Excerpted records:
= = =

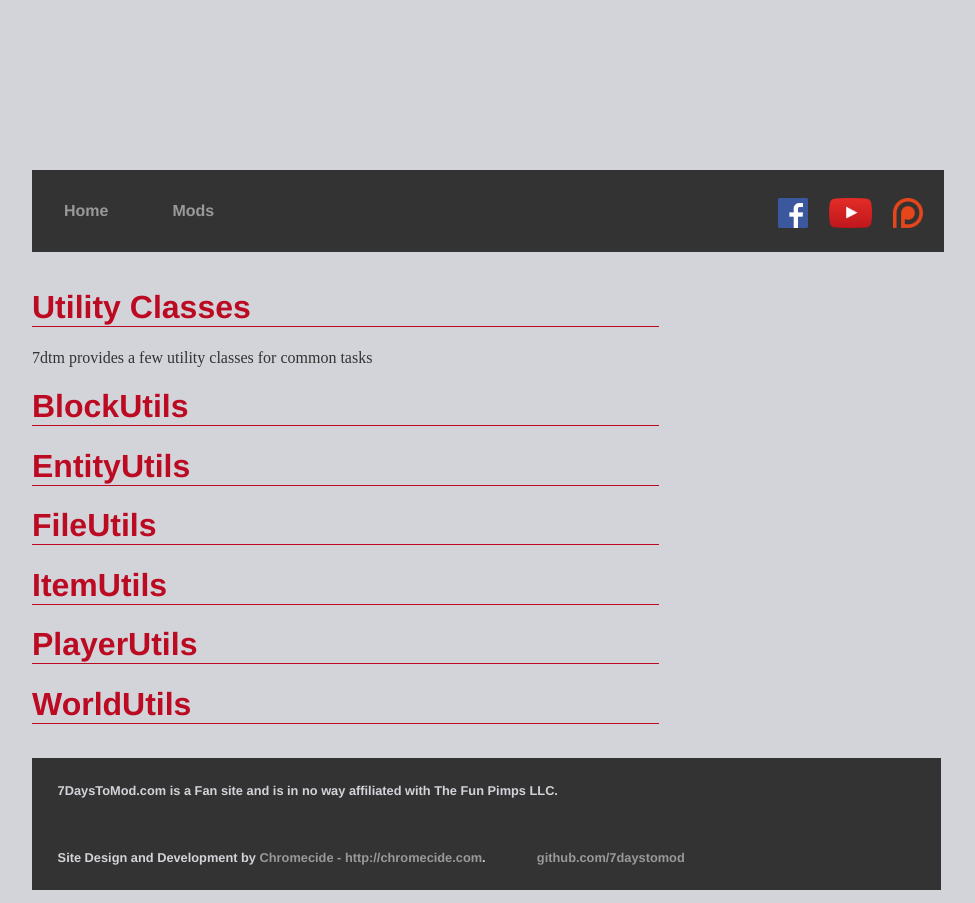
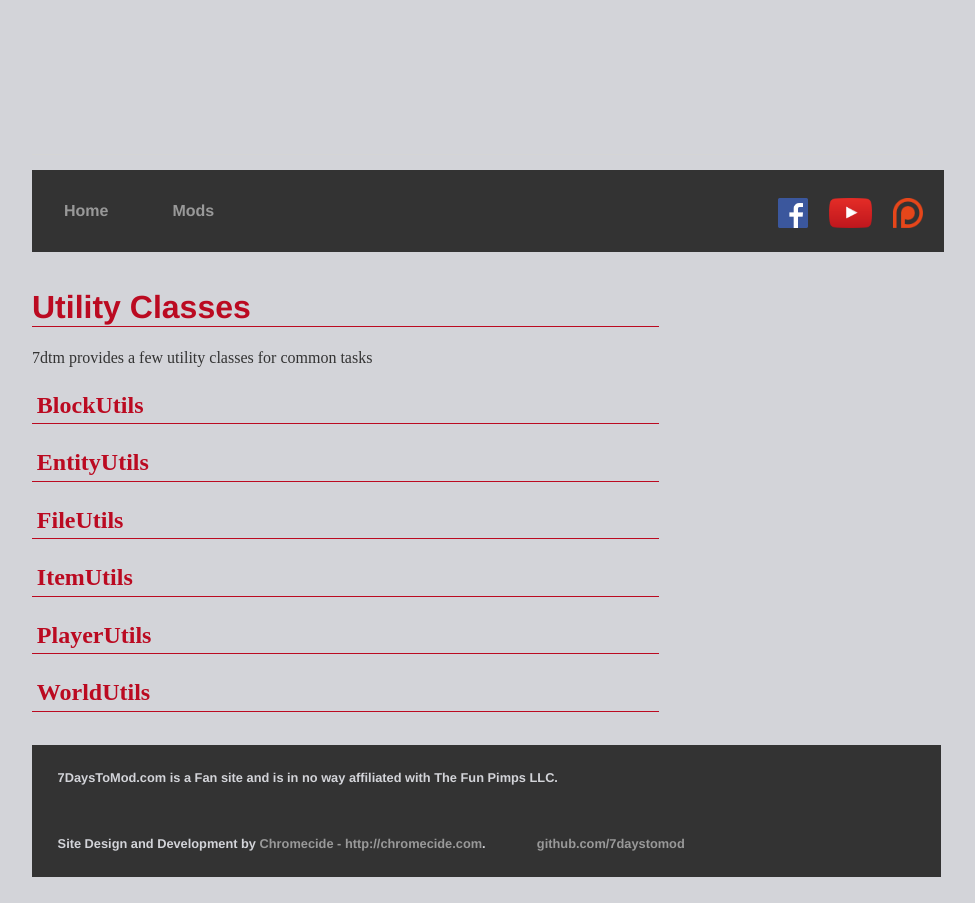
Before and after one commit to 7DaysToMod/7daystomod.github.io, a Jekyll site: the page built from mods/7dtmlib/docs/utilityclasses/index.md, in a window 1280 px wide. Shown: the whole page, without its empty margins (160-1135 px from the left). Built offline with Jekyll 4.4.1, drawn with Linux system fonts in a browser that asks for light colours.

Commit message:
formatting

```diff
--- a/mods/7dtmlib/docs/utilityclasses/index.md
+++ b/mods/7dtmlib/docs/utilityclasses/index.md
@@ -6,14 +6,14 @@ title: 7DaysToMod - Dedicated Server Mods - 7dtmlib - Utility Classes
 
 7dtm provides a few utility classes for common tasks
 
-# BlockUtils
+## BlockUtils
 
-# EntityUtils
+## EntityUtils
 
-# FileUtils
+## FileUtils
 
-# ItemUtils
+## ItemUtils
 
-# PlayerUtils
+## PlayerUtils
 
-# WorldUtils
+## WorldUtils
```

= = =

Above are the entries; write them out again exactly, omitting the pictures.

Output of the task:
Before and after one commit to 7DaysToMod/7daystomod.github.io, a Jekyll site: the page built from mods/7dtmlib/docs/utilityclasses/index.md, in a window 1280 px wide. Shown: the whole page, without its empty margins (160-1135 px from the left). Built offline with Jekyll 4.4.1, drawn with Linux system fonts in a browser that asks for light colours.

Commit message:
formatting

```diff
--- a/mods/7dtmlib/docs/utilityclasses/index.md
+++ b/mods/7dtmlib/docs/utilityclasses/index.md
@@ -6,14 +6,14 @@ title: 7DaysToMod - Dedicated Server Mods - 7dtmlib - Utility Classes
 
 7dtm provides a few utility classes for common tasks
 
-# BlockUtils
+## BlockUtils
 
-# EntityUtils
+## EntityUtils
 
-# FileUtils
+## FileUtils
 
-# ItemUtils
+## ItemUtils
 
-# PlayerUtils
+## PlayerUtils
 
-# WorldUtils
+## WorldUtils
```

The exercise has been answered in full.